up until the Council of Laodicea which threw it out along with Revelations (overturned council obviously, but the damage was already done for Enoch).
2Enoch or Secrets of Enoch is a late Slavonic Christian doctrine and undeniably Psuedepigraphical (not Enoch) and 3Enoch doesn't even claim to be from
Enoch just some crazy Rabbi, read if you want, but I steer clear of 2nd and 3rd Enoch.
This is Jubilees, otherwise known as "little Genesis" because it's basically a shorter version of Genesis that stresses information that Genesis skims
over, like the Giants. It's part of the Enochian literature family. This and 1Enoch have been preserved in their entirety by the Ethiopian Orthodox
Church which is like Eastern Orthodoxy except they only accept the first three Orthodox Ecumenical Councils up until Chalcedon which defined Christ as
being 100% Man and 100% God. The Ethiopian and the rest of the Oriental Orthodox are miaphysites meaning they recognize the human and divine nature of
Christ, but don't make a distinction; like sugar dissolved in a drink. In essence Oriental and Eastern Orthodox are divided by semantics over
something that can't be anything more than a minor heresy.
The Dead Sea scrolls can be found in bits and pieces online, but are a bit harder to find in a digital format, because they make translators boatloads
of money. Look for sites that give you the text without a ton of exegesis, come to your own conclusions. However, if you go to the Religion section of
pretty much any book store you can find a translation. Look for the Enochian literature section which contains parts of Enoch, the Book of Giants, and
on occasion Jubilees.
This is a good website to read the Apocryphal books from the Septuagint which is a millenia older than the Masoretic text used in most Bible OT. I
like this site because you can compare the Septuagint side by side with the KJV and see the differences. The Septuagint as it turns out is much
clearer that the Bena Elohim are Fallen Angels whereas modern translations downplay it. In fact the Alexandrian text that L.C.L Sir Brenton uses as a
cross reference in his translation of the Septuagint specifically says "Angels of the Lord" in Genesis 6.

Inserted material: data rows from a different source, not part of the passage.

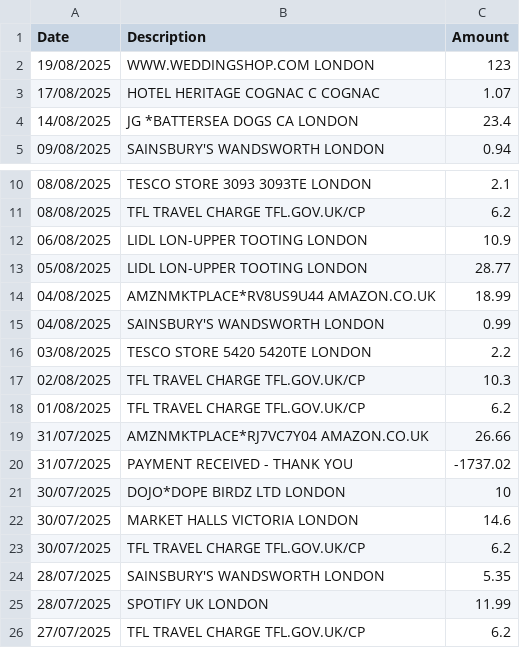
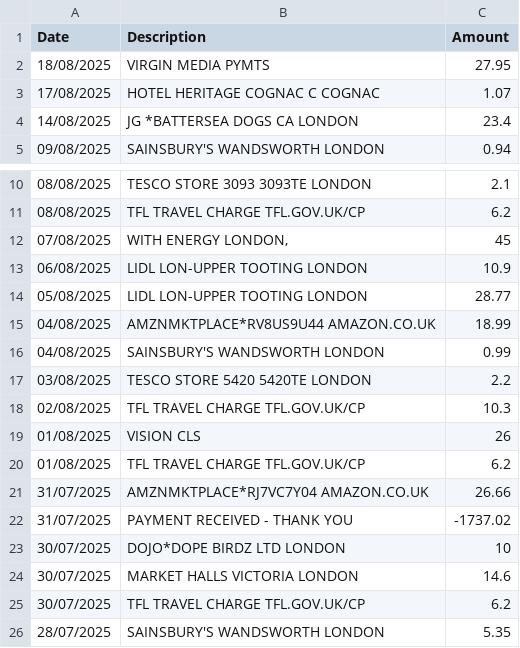
Before and after one commit to dofoe17/BudgetingWebApp, a CSV file: Sample Data/activity.csv, drawn as a sheet; only a part is shown, gaps mark what is left out; the shorter side is filled out with more unchanged rows.

Commit message:
Add files via upload

```diff
--- a/Sample Data/activity.csv
+++ b/Sample Data/activity.csv
@@ -1,3 +1,3 @@
 Date,Description,Amount
-19/08/2025,WWW.WEDDINGSHOP.COM     LONDON,123
+18/08/2025,VIRGIN MEDIA PYMTS,27.95
 17/08/2025,HOTEL HERITAGE COGNAC C COGNAC,1.07
@@ -11,2 +11,3 @@ Date,Description,Amount
 08/08/2025,TFL TRAVEL CHARGE       TFL.GOV.UK/CP,6.2
+07/08/2025,"WITH ENERGY             LONDON,",45
 06/08/2025,LIDL LON-UPPER TOOTING  LONDON,10.9
@@ -17,2 +18,3 @@ Date,Description,Amount
 02/08/2025,TFL TRAVEL CHARGE       TFL.GOV.UK/CP,10.3
+01/08/2025,VISION CLS,26
 01/08/2025,TFL TRAVEL CHARGE       TFL.GOV.UK/CP,6.2
```
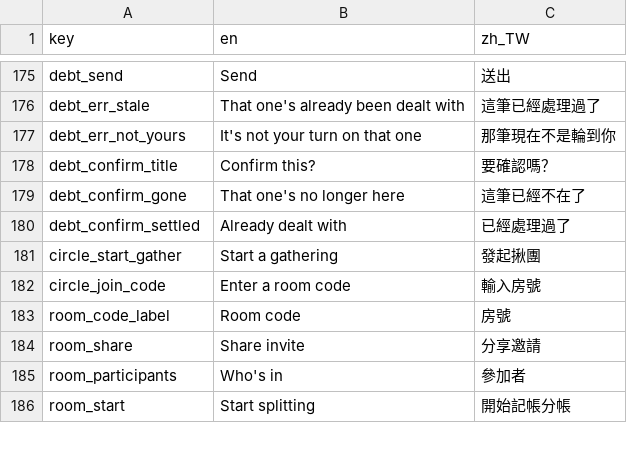
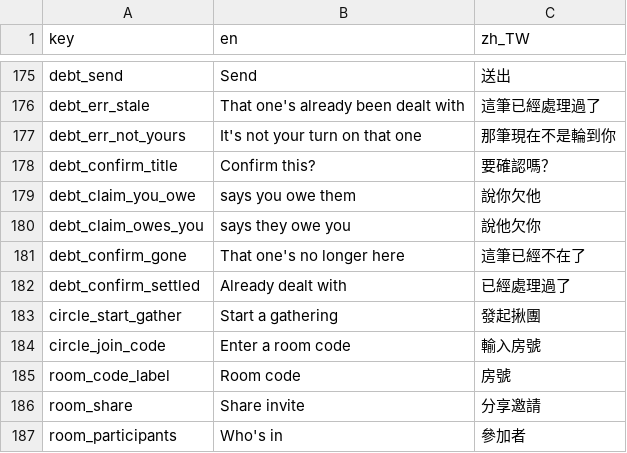
Before and after one commit to Dongyu-Tech/oh-my-bro-app, a CSV file: assets/translations/strings.csv, drawn as a sheet; only a part is shown, gaps mark what is left out; the shorter side is filled out with more unchanged rows; the diff names each change by its address in the sheet, - before the commit and + after, or states it on an @@ line.

```diff
--- a/assets/translations/strings.csv
+++ b/assets/translations/strings.csv
+row 179: debt_claim_you_owe | says you owe them | 說你欠他
+row 180: debt_claim_owes_you | says they owe you | 說他欠你
```
Also changed, not shown: 2 other files.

Sorry to take so long in replying, I'm becoming a Chatechumen in the Eastern Orthodox Church (Antiochian) and I'm doing a lot of studying. So, I've
been neglecting ATS.
edit on 31-3-2011 by kallisti36 because: (no reason given)